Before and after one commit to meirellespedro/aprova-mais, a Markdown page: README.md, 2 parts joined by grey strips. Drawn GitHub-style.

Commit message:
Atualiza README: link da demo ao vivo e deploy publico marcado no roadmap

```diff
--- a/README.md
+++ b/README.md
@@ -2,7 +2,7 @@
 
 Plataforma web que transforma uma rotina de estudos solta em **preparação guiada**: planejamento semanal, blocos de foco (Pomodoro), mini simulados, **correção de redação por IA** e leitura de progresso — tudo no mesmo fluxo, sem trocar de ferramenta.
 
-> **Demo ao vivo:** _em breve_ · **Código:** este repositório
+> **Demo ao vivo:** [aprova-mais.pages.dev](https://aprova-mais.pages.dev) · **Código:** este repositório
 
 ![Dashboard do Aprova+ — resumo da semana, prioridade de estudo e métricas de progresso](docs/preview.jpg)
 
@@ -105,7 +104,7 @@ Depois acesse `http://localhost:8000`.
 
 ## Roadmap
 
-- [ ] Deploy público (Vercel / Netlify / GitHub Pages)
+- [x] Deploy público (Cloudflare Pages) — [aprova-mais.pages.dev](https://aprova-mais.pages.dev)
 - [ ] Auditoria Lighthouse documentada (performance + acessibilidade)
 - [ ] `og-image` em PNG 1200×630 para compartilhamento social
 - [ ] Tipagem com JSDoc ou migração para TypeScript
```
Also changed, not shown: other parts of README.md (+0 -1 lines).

—————

» **Aim of the task**
For each line above that has the word "parts", add one to a tally, and report the final tally alone.

» **Answer section**
2